My new EeePC 1201PN netbook has 2 GB of RAM. Call me shortsighted but I feel like “that ought to be enough for me”. I’m not trying to claim that it ought to be enough for everyone. I am, however, questioning the utility of swap space for those skilled in the art of computing.
Technology marches on: This ancient 128 MB RAM module is larger than my digital camera’s battery charger… and I just realized that comparison doesn’t make any sense
Does anyone else have this issue? It has gotten to the point where I deliberately disable swap partitions on Linux desktops I’m using (
'swapoff -a'), and try not to allocate a swap partition during install time. I’m encountering Linux installers that seem to be making it tougher to do this, essentially pleading with you to create a swap partition– “Seriously, you might need 8 total gigabytes of virtual memory one day.” I’m of the opinion that if 2 GB of physical memory isn’t enough for my normal operation, I might need to re-examine my processes.
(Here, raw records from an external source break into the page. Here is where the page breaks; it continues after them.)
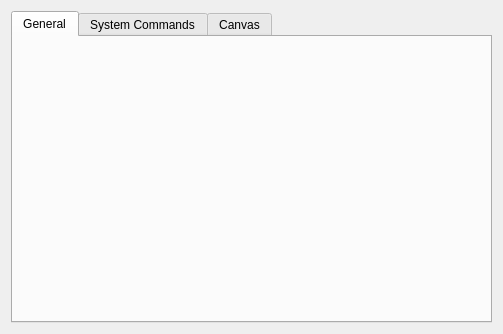
Above: settings_dialog.ui from csekri/tkzgeom before the change. Below: the same form after it.
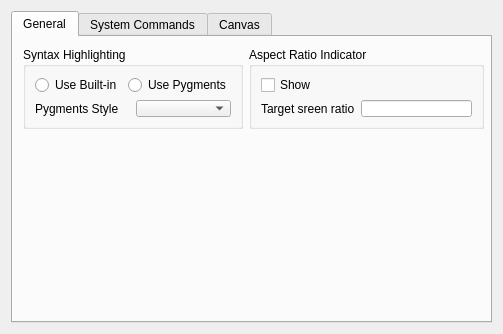
That is the form after the change. The open tabs and pages were chosen to show the change.

Diff of the .ui file:
```diff
--- a/settings_dialog.ui
+++ b/settings_dialog.ui
@@ -23,6 +23,89 @@
       <attribute name="title">
        <string>General</string>
       </attribute>
+      <widget class="QWidget" name="">
+       <property name="geometry">
+        <rect>
+         <x>10</x>
+         <y>10</y>
+         <width>461</width>
+         <height>82</height>
+        </rect>
+       </property>
+       <layout class="QHBoxLayout" name="horizontalLayout_4">
+        <item>
+         <widget class="QGroupBox" name="groupBox">
+          <property name="title">
+           <string>Syntax Highlighting</string>
+          </property>
+          <layout class="QVBoxLayout" name="verticalLayout_2">
+           <item>
+            <layout class="QHBoxLayout" name="horizontalLayout">
+             <item>
+              <widget class="QRadioButton" name="radioButton">
+               <property name="text">
+                <string>Use Built-in</string>
+               </property>
+              </widget>
+             </item>
+             <item>
+              <widget class="QRadioButton" name="radioButton_2">
+               <property name="text">
+                <string>Use Pygments</string>
+               </property>
+              </widget>
+             </item>
+            </layout>
+           </item>
+           <item>
+            <layout class="QHBoxLayout" name="horizontalLayout_2">
+             <item>
+              <widget class="QLabel" name="label">
+               <property name="text">
+                <string>Pygments Style</string>
+               </property>
+              </widget>
+             </item>
+             <item>
+              <widget class="QComboBox" name="comboBox"/>
+             </item>
+            </layout>
+           </item>
+          </layout>
+         </widget>
+        </item>
+        <item>
+         <widget class="QGroupBox" name="groupBox_2">
+          <property name="title">
+           <string>Aspect Ratio Indicator</string>
+          </property>
+          <layout class="QVBoxLayout" name="verticalLayout_3">
+           <item>
+            <widget class="QCheckBox" name="checkBox">
+             <property name="text">
+              <string>Show</string>
+             </property>
+            </widget>
+           </item>
+           <item>
+            <layout class="QHBoxLayout" name="horizontalLayout_3">
+             <item>
+              <widget class="QLabel" name="label_2">
+               <property name="text">
+                <string>Target sreen ratio</string>
+               </property>
+              </widget>
+             </item>
+             <item>
+              <widget class="QLineEdit" name="lineEdit"/>
+             </item>
+            </layout>
+           </item>
+          </layout>
+         </widget>
+        </item>
+       </layout>
+      </widget>
      </widget>
      <widget class="QWidget" name="tab_2">
       <attribute name="title">
```
Left out of the diff: 2 changed lines with no effect on the pictures.
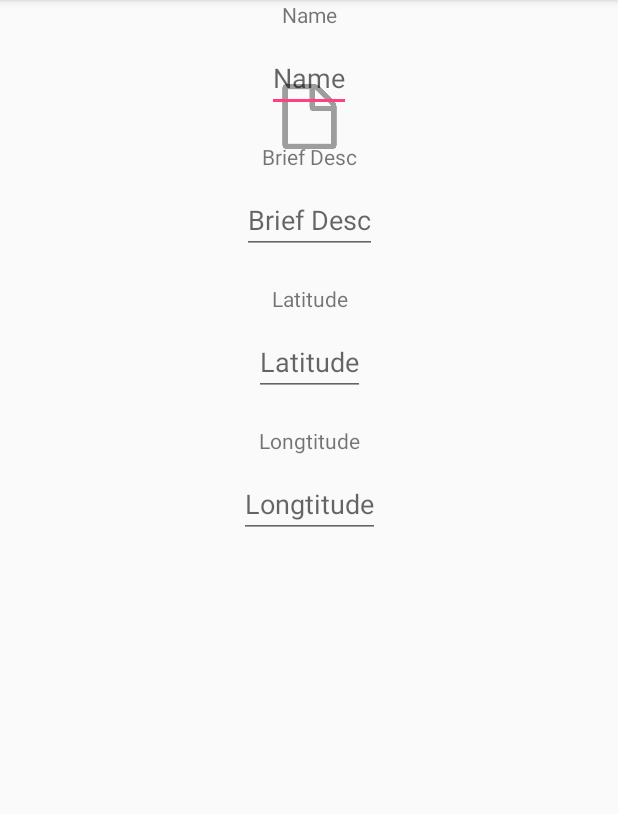
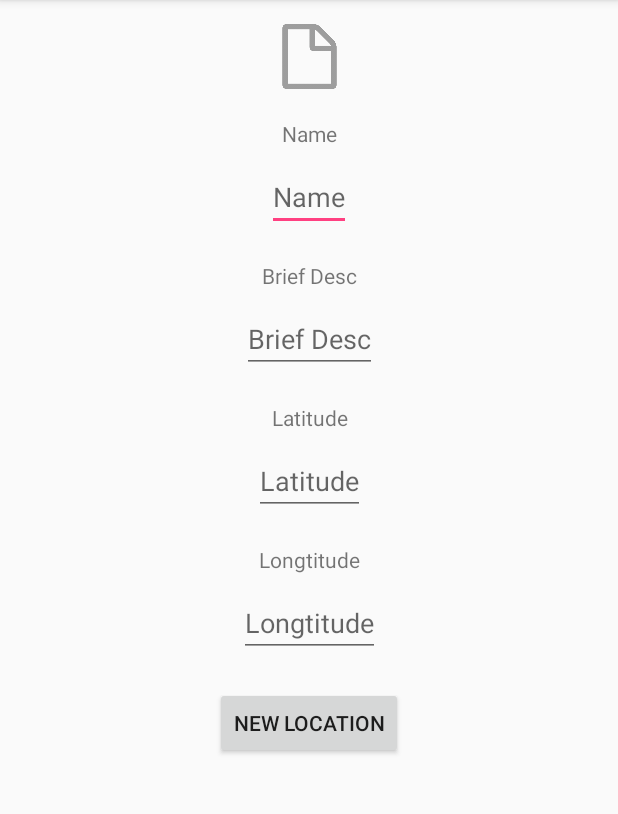
Before and after one commit to danielkwok21/LaiScan, an Android app: the RegisterActivity screen opened directly, with no data from a screen before it, on a phone screen of 412 x 824 dp, the part 84-898 px from its top. Run offline under Robolectric (Android 15) with nearby library versions, the phone set to English and light mode, and no system bars.

Commit message:
UI done v2

```diff
--- a/app/src/main/java/com/example/danielkwok/laiscan/Activity/RegisterActivity.java
+++ b/app/src/main/java/com/example/danielkwok/laiscan/Activity/RegisterActivity.java
@@ -3,6 +3,7 @@ package com.example.danielkwok.laiscan.Activity;
 import android.support.v7.app.AppCompatActivity;
 import android.os.Bundle;
 import android.text.Html;
+import android.widget.Button;
 import android.widget.EditText;
 import android.widget.ImageView;
 import android.widget.TextView;
@@ -16,6 +17,7 @@ public class RegisterActivity extends AppCompatActivity {
     private EditText register_desc_et;
     private EditText register_lat_et;
     private EditText register_long_et;
+    private Button register_new_loc_btn;
 
     @Override
     protected void onCreate(Bundle savedInstanceState) {
@@ -27,5 +29,6 @@ public class RegisterActivity extends AppCompatActivity {
         register_desc_et = (EditText) findViewById(R.id.register_desc_et);
         register_lat_et = (EditText) findViewById(R.id.register_lat_et);
         register_long_et = (EditText) findViewById(R.id.register_long_et);
+        register_new_loc_btn = (Button) findViewById(R.id.register_new_loc_btn);
     }
 }
--- a/app/src/main/res/layout/activity_register.xml
+++ b/app/src/main/res/layout/activity_register.xml
@@ -12,7 +12,7 @@
         android:layout_height="43dp"
         android:layout_marginEnd="8dp"
         android:layout_marginStart="8dp"
-        android:layout_marginTop="56dp"
+        android:layout_marginTop="16dp"
         app:layout_constraintEnd_toEndOf="parent"
         app:layout_constraintStart_toStartOf="parent"
         app:layout_constraintTop_toTopOf="parent"
@@ -29,7 +29,7 @@
         app:layout_constraintEnd_toEndOf="parent"
         app:layout_constraintHorizontal_bias="0.501"
         app:layout_constraintStart_toStartOf="parent"
-        app:layout_constraintTop_toBottomOf="@+id/imageView" />
+        app:layout_constraintTop_toBottomOf="@+id/register_loc_img" />
 
     <EditText
         android:id="@+id/register_name_et"
@@ -120,5 +120,17 @@
         app:layout_constraintStart_toStartOf="parent"
         app:layout_constraintTop_toBottomOf="@+id/register_long_label" />
 
+    <Button
+        android:id="@+id/register_new_loc_btn"
+        android:layout_width="wrap_content"
+        android:layout_height="wrap_content"
+        android:layout_marginEnd="8dp"
+        android:layout_marginStart="8dp"
+        android:layout_marginTop="@dimen/margin_v_2"
+        android:text="New Location"
+        app:layout_constraintEnd_toEndOf="parent"
+        app:layout_constraintStart_toStartOf="parent"
+        app:layout_constraintTop_toBottomOf="@+id/register_long_et" />
+
 
 </android.support.constraint.ConstraintLayout>
```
In the course of my normal computer usage (which is definitely not normal by the standard of a normal computer user), swap space is just another way for the software to screw things up behind the scenes. In this case, the mistake is performance-related as the software makes poor decisions about what needs to be kept in RAM.
And then there are the netbook-oriented Linux distributions that insisted upon setting aside as swap 1/2 gigabyte of the already constrained 4 gigabytes of my Eee PC 701’s on-board flash memory, never offering the choice to opt out of swap space during installation. Earmarking flash memory for swap space is generally regarded as exceptionally poor form. To be fair, I don’t know that SSD has been all that prevalent in netbooks since the very earliest units in the netbook epoch.
Am I alone in this? Does anyone else prefer to keep all of their memory physical in this day and age?